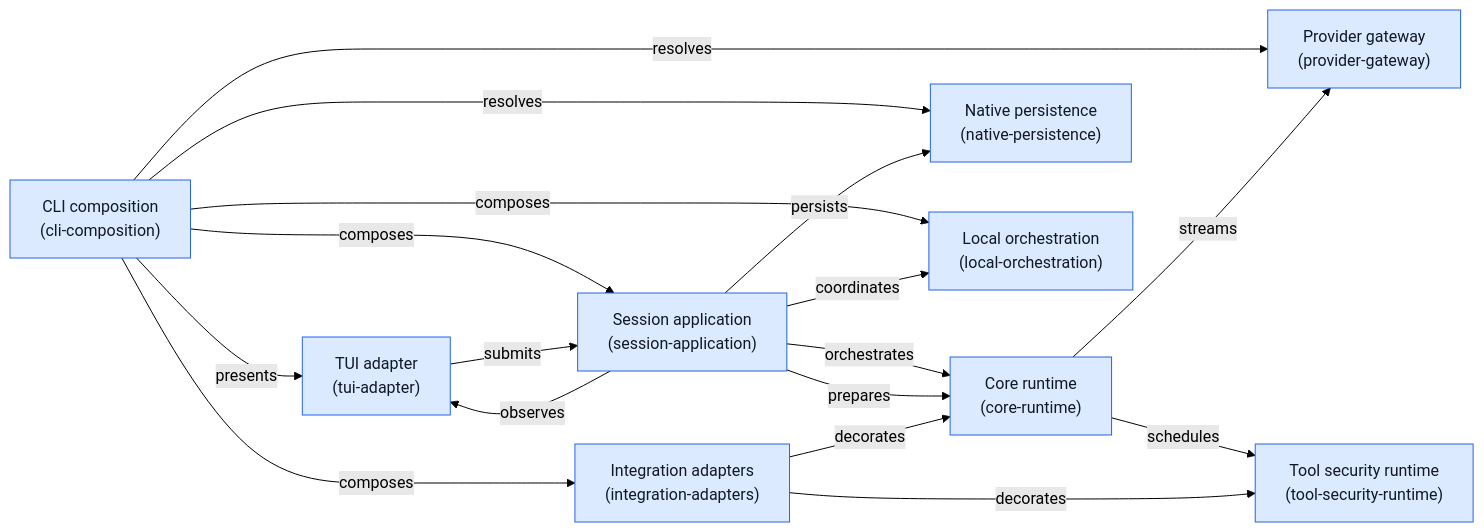
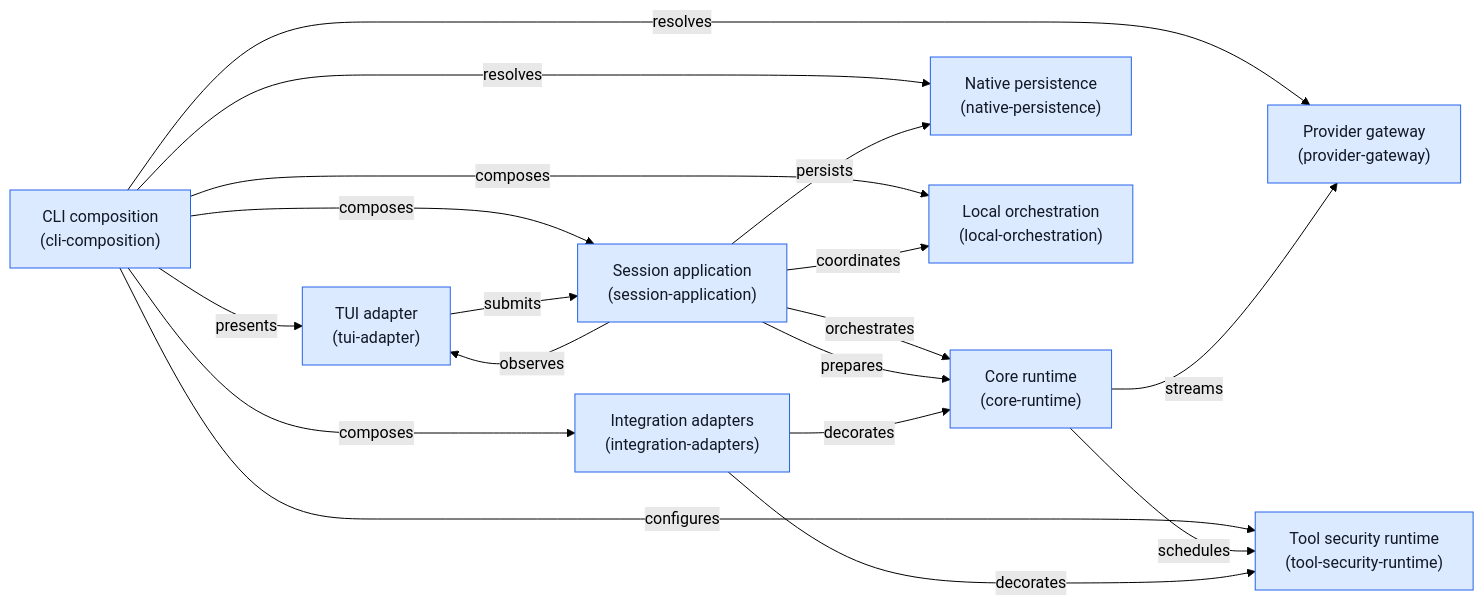
Before and after one commit to Forest-Isle/Praxis: the diagram in docs/architecture/modules.md, drawn with Mermaid (forest theme). The commit also changed other lines of this file and 18 other files, not shown here.

````diff
--- a/docs/architecture/modules.md
+++ b/docs/architecture/modules.md
@@ -5,41 +5,42 @@
 ```mermaid
 flowchart LR
     n_636c692d636f6d706f736974696f6e["CLI composition\n(cli-composition)"]
     n_7475692d61646170746572["TUI adapter\n(tui-adapter)"]
     n_73657373696f6e2d6170706c69636174696f6e["Session application\n(session-application)"]
     n_636f72652d72756e74696d65["Core runtime\n(core-runtime)"]
     n_746f6f6c2d73656375726974792d72756e74696d65["Tool security runtime\n(tool-security-runtime)"]
     n_70726f76696465722d67617465776179["Provider gateway\n(provider-gateway)"]
     n_6e61746976652d70657273697374656e6365["Native persistence\n(native-persistence)"]
     n_696e746567726174696f6e2d6164617074657273["Integration adapters\n(integration-adapters)"]
     n_6c6f63616c2d6f726368657374726174696f6e["Local orchestration\n(local-orchestration)"]
     n_636c692d636f6d706f736974696f6e -->|presents| n_7475692d61646170746572
     n_636c692d636f6d706f736974696f6e -->|composes| n_73657373696f6e2d6170706c69636174696f6e
+    n_636c692d636f6d706f736974696f6e -->|configures| n_746f6f6c2d73656375726974792d72756e74696d65
     n_636c692d636f6d706f736974696f6e -->|resolves| n_70726f76696465722d67617465776179
     n_636c692d636f6d706f736974696f6e -->|composes| n_696e746567726174696f6e2d6164617074657273
     n_636c692d636f6d706f736974696f6e -->|composes| n_6c6f63616c2d6f726368657374726174696f6e
     n_636c692d636f6d706f736974696f6e -->|resolves| n_6e61746976652d70657273697374656e6365
     n_7475692d61646170746572 -->|submits| n_73657373696f6e2d6170706c69636174696f6e
     n_73657373696f6e2d6170706c69636174696f6e -->|observes| n_7475692d61646170746572
     n_73657373696f6e2d6170706c69636174696f6e -->|orchestrates| n_636f72652d72756e74696d65
     n_73657373696f6e2d6170706c69636174696f6e -->|prepares| n_636f72652d72756e74696d65
     n_73657373696f6e2d6170706c69636174696f6e -->|persists| n_6e61746976652d70657273697374656e6365
     n_73657373696f6e2d6170706c69636174696f6e -->|coordinates| n_6c6f63616c2d6f726368657374726174696f6e
     n_636f72652d72756e74696d65 -->|streams| n_70726f76696465722d67617465776179
     n_636f72652d72756e74696d65 -->|schedules| n_746f6f6c2d73656375726974792d72756e74696d65
     n_696e746567726174696f6e2d6164617074657273 -->|decorates| n_636f72652d72756e74696d65
     n_696e746567726174696f6e2d6164617074657273 -->|decorates| n_746f6f6c2d73656375726974792d72756e74696d65
     class n_636c692d636f6d706f736974696f6e module
     class n_7475692d61646170746572 module
     class n_73657373696f6e2d6170706c69636174696f6e module
     class n_636f72652d72756e74696d65 module
     class n_746f6f6c2d73656375726974792d72756e74696d65 module
     class n_70726f76696465722d67617465776179 module
     class n_6e61746976652d70657273697374656e6365 module
     class n_696e746567726174696f6e2d6164617074657273 module
     class n_6c6f63616c2d6f726368657374726174696f6e module
     classDef module fill:#dbeafe,stroke:#2563eb,color:#111827
     classDef external fill:#fef3c7,stroke:#d97706,color:#111827
     classDef store fill:#dcfce7,stroke:#16a34a,color:#111827
     classDef runtime fill:#f3e8ff,stroke:#9333ea,color:#111827
 ```
````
----------
(What you should do): Return every line from the records above that holds the word "resolves".

(Written answer):
     n_636c692d636f6d706f736974696f6e -->|resolves| n_70726f76696465722d67617465776179
     n_636c692d636f6d706f736974696f6e -->|resolves| n_6e61746976652d70657273697374656e6365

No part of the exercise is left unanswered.